Artigo em Inglês | MEDLINE | ID: mdl-31748540


An amendment to this paper has been published and can be accessed via a link at the top of the paper.

Nat Commun ; 10(1): 4916, 2019 10 29.
Artigo em Inglês | MEDLINE | ID: mdl-31664018


The electrochemical generation of hydrogen is a key enabling technology for the production of sustainable fuels. Transition metal chalcogenides show considerable promise as catalysts for this reaction, but to date there are very few reports of tellurides in this context, and none of these transition metal telluride catalysts are especially active. Here, we show that the catalytic performance of metallic 1T'-MoTe2 is improved dramatically when the electrode is held at cathodic bias. As a result, the overpotential required to maintain a current density of 10 mA cm-2 decreases from 320 mV to just 178 mV. We show that this rapid and reversible activation process has its origins in adsorption of H onto Te sites on the surface of 1T'-MoTe2. This activation process highlights the importance of subtle changes in the electronic structure of an electrode material and how these can influence the subsequent electrocatalytic activity that is displayed.

Nat Commun ; 10(1): 370, 2019 01 22.
Artigo em Inglês | MEDLINE | ID: mdl-30670694


The production of hydrogen through water splitting using earth-abundant metal catalysts is a promising pathway for converting solar energy into chemical fuels. However, existing approaches for fine stoichiometric control, structural and catalytic modification of materials by appropriate choice of earth abundant elements are either limited or challenging.

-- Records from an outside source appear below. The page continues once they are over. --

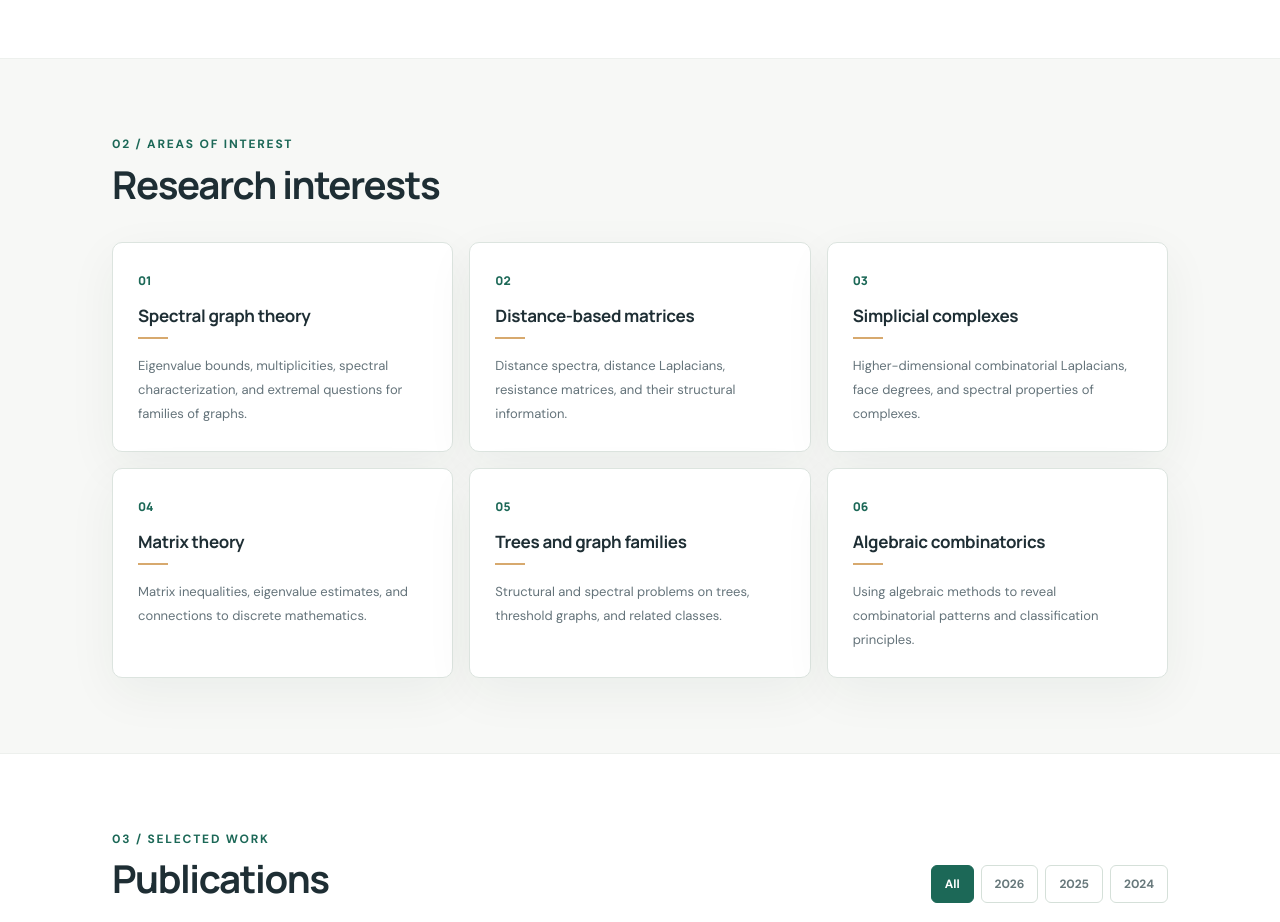
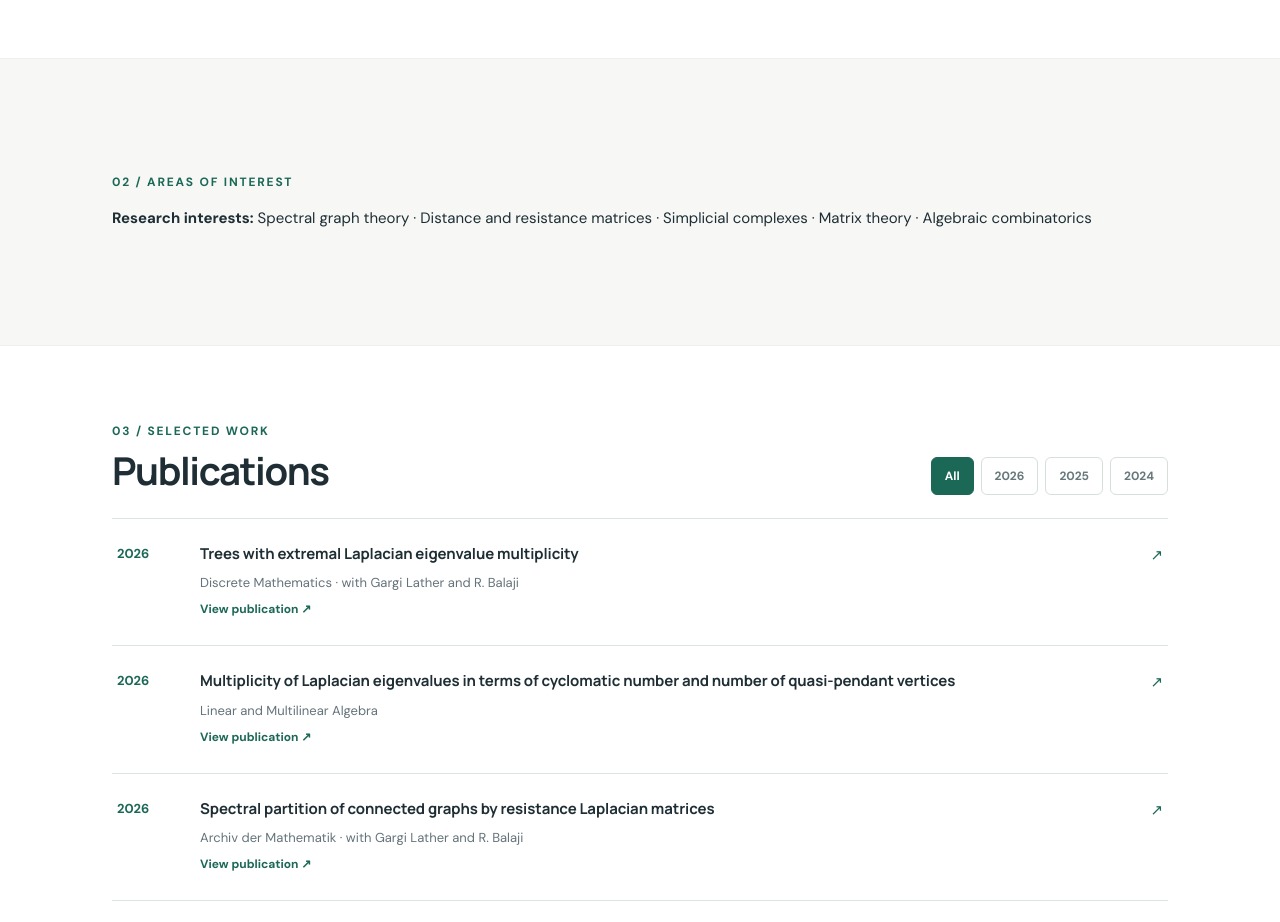
Before and after one commit to vinayakgupta1729v-tech/vinayakgupta1729v-tech.github.io, a plain HTML site: page index.html in a window 1280 px wide. Shown: the part 1220-2142 px from the top of the page. Drawn offline with Linux system fonts and the light colour scheme.

Commit message:
Condense research interests into a single compact line

```diff
--- a/index.html
+++ b/index.html
@@ -25,7 +25,7 @@ section{padding:75px 0}section.alt{background:#fff;border-top:1px solid #edf0ed;
 <nav aria-label="Main navigation"><div class="wrap navinner"><a class="brand" href="#top">Vinayak <span>Gupta.</span></a><div class="navlinks"><a href="#about">About</a><a href="#research">Research</a><a href="#publications">Publications</a><a href="#contact" class="contactnav">Contact ↗</a></div></div></nav>
 <main id="main"><header id="top" class="hero"><div class="wrap herogrid"><div><div class="eyebrow">Mathematics · Research</div><h1>Vinayak<br><span>Gupta.</span></h1><p class="role">Postdoctoral Fellow · IIT Guwahati</p><p class="intro">I study how the structure of graphs and simplicial complexes shapes the spectra of their associated matrices. My work lies at the intersection of spectral graph theory, matrix theory, and combinatorics.</p><div class="actions"><a href="#publications" class="btn primary">Explore publications <span aria-hidden="true">↗</span></a><a href="mailto:vinayakgupta1729v@gmail.com" class="btn ghost">Get in touch <span aria-hidden="true">↗</span></a></div></div><div class="abstract-card" aria-label="Mathematical illustration"><div class="small">Structure ↔ Spectrum</div><div class="matrix" aria-hidden="true">⎡  2  −1   0 ⎤<br>⎢ −1   2  −1 ⎥<br>⎣  0  −1   2 ⎦</div><div><div class="formula">Lx = λx</div><div class="desc">Exploring the relationship between combinatorial structures and eigenvalues.</div></div></div></div></header>
 <section id="about" class="alt"><div class="wrap"><div class="sectiontop"><div><div class="sectionnum">01 / Background</div><h2>About me</h2></div></div><div class="aboutgrid"><div><p>I am a Postdoctoral Fellow in the Department of Mathematics at the Indian Institute of Technology Guwahati, where I work with Prof. Sukanta Pati.</p><p>I completed my Ph.D. in Mathematics at IIT Madras, under the supervision of Prof. R. Balaji. My research primarily concerns eigenvalues of matrices associated with graphs, especially Laplacian and distance-based matrices, and their connections with combinatorial structure.</p><p>My current interests also extend to combinatorial Laplacians of simplicial complexes, spectral inequalities, eigenvalue multiplicities, and extremal problems.</p></div><div class="timeline"><div class="timeitem"><small>2026 – present</small><b>Postdoctoral Fellow</b><p>Indian Institute of Technology Guwahati</p></div><div class="timeitem"><small>2020 – 2025 · Degree awarded 2026</small><b>Ph.D. in Mathematics</b><p>Indian Institute of Technology Madras<br>Advisor: Prof. R. Balaji</p></div></div></div></div></section>
-<section id="research"><div class="wrap"><div class="sectiontop"><div><div class="sectionnum">02 / Areas of interest</div><h2>Research interests</h2></div></div><div class="topics"><article class="topic"><span class="num">01</span><h3>Spectral graph theory</h3><div class="line"></div><p>Eigenvalue bounds, multiplicities, spectral characterization, and extremal questions for families of graphs.</p></article><article class="topic"><span class="num">02</span><h3>Distance-based matrices</h3><div class="line"></div><p>Distance spectra, distance Laplacians, resistance matrices, and their structural information.</p></article><article class="topic"><span class="num">03</span><h3>Simplicial complexes</h3><div class="line"></div><p>Higher-dimensional combinatorial Laplacians, face degrees, and spectral properties of complexes.</p></article><article class="topic"><span class="num">04</span><h3>Matrix theory</h3><div class="line"></div><p>Matrix inequalities, eigenvalue estimates, and connections to discrete mathematics.</p></article><article class="topic"><span class="num">05</span><h3>Trees and graph families</h3><div class="line"></div><p>Structural and spectral problems on trees, threshold graphs, and related classes.</p></article><article class="topic"><span class="num">06</span><h3>Algebraic combinatorics</h3><div class="line"></div><p>Using algebraic methods to reveal combinatorial patterns and classification principles.</p></article></div></div></section>
+<section id="research"><div class="wrap" style="padding-top:38px;padding-bottom:38px"><div class="sectionnum">02 / Areas of interest</div><p style="margin:12px 0 0;line-height:1.8"><strong>Research interests:</strong> Spectral graph theory · Distance and resistance matrices · Simplicial complexes · Matrix theory · Algebraic combinatorics</p></div></section>
 <section id="publications" class="alt"><div class="wrap"><div class="publicationhead"><div><div class="sectionnum">03 / Selected work</div><h2>Publications</h2></div><div class="filters" role="group" aria-label="Filter publications by year"><button class="filter" data-year="all" aria-pressed="true">All</button><button class="filter" data-year="2026" aria-pressed="false">2026</button><button class="filter" data-year="2025" aria-pressed="false">2025</button><button class="filter" data-year="2024" aria-pressed="false">2024</button></div></div><div class="publist" id="publist">
 <article class="pub" data-year="2026"><span class="pubyear">2026</span><div><h3>Trees with extremal Laplacian eigenvalue multiplicity</h3><div class="journal">Discrete Mathematics · with Gargi Lather and R. Balaji</div><a class="doi" href="https://doi.org/10.1016/j.disc.2026.115314" target="_blank" rel="noopener">View publication ↗</a></div><span class="arrow">↗</span></article>
 <article class="pub" data-year="2026"><span class="pubyear">2026</span><div><h3>Multiplicity of Laplacian eigenvalues in terms of cyclomatic number and number of quasi-pendant vertices</h3><div class="journal">Linear and Multilinear Algebra</div><a class="doi" href="https://doi.org/10.1080/03081087.2026.2697171" target="_blank" rel="noopener">View publication ↗</a></div><span class="arrow">↗</span></article>
```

Here we explore the tuning of redox active immobilised molecular metal-chalcoxide electrocatalysts by controlling the chalcogen or metal stoichiometry and explore critical aspects of the hydrogen evolution reaction (HER). Linear sweep voltammetry (LSV) shows that stoichiometric and structural control leads to the evolution of hydrogen at low overpotential with no catalyst degradation over 1000 cycles. Density functional calculations reveal the effect of the electronic and structural features and confer plausibility to the existence of a unimolecular mechanism in the HER process based on the tested hypotheses. We anticipate these findings to be a starting point for further exploration of molecular catalytic systems.

Materials (Basel) ; 11(5)2018 May 17.
Artigo em Inglês | MEDLINE | ID: mdl-29772834

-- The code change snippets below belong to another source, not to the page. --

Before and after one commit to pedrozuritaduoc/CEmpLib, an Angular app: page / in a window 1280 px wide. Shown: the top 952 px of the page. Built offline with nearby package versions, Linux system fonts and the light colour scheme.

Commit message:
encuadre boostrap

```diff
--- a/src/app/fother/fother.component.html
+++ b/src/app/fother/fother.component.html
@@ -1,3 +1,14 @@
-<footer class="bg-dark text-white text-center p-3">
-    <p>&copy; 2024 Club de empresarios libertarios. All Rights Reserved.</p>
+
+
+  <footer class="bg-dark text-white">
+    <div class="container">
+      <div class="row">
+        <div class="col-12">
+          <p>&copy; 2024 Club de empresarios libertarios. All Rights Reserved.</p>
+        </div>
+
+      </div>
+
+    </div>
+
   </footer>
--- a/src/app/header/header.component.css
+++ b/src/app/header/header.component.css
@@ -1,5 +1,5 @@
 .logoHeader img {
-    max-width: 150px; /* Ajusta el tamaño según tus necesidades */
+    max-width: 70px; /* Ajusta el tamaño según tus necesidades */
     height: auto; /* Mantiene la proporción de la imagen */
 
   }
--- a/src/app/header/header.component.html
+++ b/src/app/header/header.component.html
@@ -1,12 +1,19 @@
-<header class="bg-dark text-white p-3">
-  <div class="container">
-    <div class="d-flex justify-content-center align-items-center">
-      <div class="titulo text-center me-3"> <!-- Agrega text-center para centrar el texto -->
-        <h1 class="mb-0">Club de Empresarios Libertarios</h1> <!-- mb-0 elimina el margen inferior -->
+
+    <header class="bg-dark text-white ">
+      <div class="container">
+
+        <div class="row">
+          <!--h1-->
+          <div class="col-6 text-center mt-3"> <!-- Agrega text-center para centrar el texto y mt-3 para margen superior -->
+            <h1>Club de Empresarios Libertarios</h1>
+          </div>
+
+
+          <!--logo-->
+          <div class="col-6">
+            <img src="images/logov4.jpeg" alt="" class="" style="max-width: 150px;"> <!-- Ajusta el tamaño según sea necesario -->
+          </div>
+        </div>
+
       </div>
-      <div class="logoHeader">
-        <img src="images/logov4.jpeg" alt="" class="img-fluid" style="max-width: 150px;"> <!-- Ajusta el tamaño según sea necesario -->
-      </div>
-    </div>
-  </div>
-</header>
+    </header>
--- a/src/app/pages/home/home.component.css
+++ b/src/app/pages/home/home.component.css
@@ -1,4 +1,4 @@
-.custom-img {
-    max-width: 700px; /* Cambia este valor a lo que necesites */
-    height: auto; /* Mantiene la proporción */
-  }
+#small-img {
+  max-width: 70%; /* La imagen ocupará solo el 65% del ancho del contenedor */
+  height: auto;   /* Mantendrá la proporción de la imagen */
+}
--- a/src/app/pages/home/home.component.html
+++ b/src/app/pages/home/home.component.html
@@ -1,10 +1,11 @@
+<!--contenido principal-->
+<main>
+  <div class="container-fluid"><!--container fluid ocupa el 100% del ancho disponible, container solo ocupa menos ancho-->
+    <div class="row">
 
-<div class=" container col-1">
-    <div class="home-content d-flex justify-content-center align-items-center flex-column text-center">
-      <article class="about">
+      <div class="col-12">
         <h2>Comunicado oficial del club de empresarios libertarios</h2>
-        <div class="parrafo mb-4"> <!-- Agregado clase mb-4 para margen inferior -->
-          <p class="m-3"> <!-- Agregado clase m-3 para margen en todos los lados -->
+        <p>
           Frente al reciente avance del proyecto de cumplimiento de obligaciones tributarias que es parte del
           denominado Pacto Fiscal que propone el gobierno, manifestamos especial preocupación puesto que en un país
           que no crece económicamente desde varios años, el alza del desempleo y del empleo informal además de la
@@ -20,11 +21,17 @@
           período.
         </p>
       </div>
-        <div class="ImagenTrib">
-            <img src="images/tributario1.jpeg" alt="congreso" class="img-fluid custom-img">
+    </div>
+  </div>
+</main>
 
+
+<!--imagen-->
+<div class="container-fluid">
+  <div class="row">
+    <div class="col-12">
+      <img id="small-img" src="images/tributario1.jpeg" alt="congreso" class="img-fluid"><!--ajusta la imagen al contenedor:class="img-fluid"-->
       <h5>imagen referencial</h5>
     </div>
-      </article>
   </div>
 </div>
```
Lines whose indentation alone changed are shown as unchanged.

A novel method to obtain Al2O3⁻ZrO2 nanocomposites is presented. It consists of the co-precipitation step of boehmite (AlO(OH)) and ZrO2, followed by microwave hydrothermal treatment at 270 °C and 60 MPa, and by calcination at 600 °C. Using this method, we obtained two nanocomposites: Al2O3⁻20 wt % ZrO2 and Al2O3⁻40 wt % ZrO2. Nanocomposites were characterized by Fourier transformed infrared spectroscopy, Raman spectroscopy, X-ray diffraction, and transmission electron microscopy. Sintering behavior and thermal expansion coefficients were investigated during dilatometric tests. The sintering temperatures of the nanocomposites were 1209 °C and 1231 °C, respectively-approximately 100 °C lower than reported for such composites. We attribute the decrease of the sintering temperature to the specific nanostructure obtained using microwave hydrothermal treatment instead of conventional calcination. Microwave hydrothermal treatment resulted in a fine distribution of intermixed highly crystalline nanoparticles of boehmite and zirconia. Such intermixing prevented particle growth, which is a factor reducing sintering temperature. Further, due to reduced grain growth, stability of the θ-Al2O3 phase was extended up to 1200 °C, which enhances the sintering process as well. For the Al2O3⁻20 wt % ZrO2 composition, we observed stability of the zirconia tetragonal phase up to 1400 °C. We associate this stability with the mutual separation of zirconia nanoparticles in the alumina matrix.

Sci Rep ; 8(1): 3342, 2018 02 20.
Artigo em Inglês | MEDLINE | ID: mdl-29463823


We report on optimisation of the environmental stability and high temperature operation of surface transfer doping in hydrogen-terminated diamond using MoO3 and V2O5 surface acceptor layers. In-situ annealing of the hydrogenated diamond surface at 400 °C was found to be crucial to enhance long-term doping stability. High temperature sheet resistance measurements up to 300 °C were performed to examine doping thermal stability. Exposure of MoO3 and V2O5 transfer-doped hydrogen-terminated diamond samples up to a temperature of 300 °C in ambient air showed significant and irreversible loss in surface conductivity. Thermal stability was found to improve dramatically however when similar thermal treatment was performed in vacuum or in ambient air when the oxide layers were encapsulated with a protective layer of hydrogen silsesquioxane (HSQ). Inspection of the films by X-ray diffraction revealed greater crystallisation of the MoO3 layers following thermal treatment in ambient air compared to the V2O5 films which appeared to remain amorphous. These results suggest that proper encapsulation and passivation of these oxide materials as surface acceptor layers on hydrogen-terminated diamond is essential to maximise their environmental and thermal stability.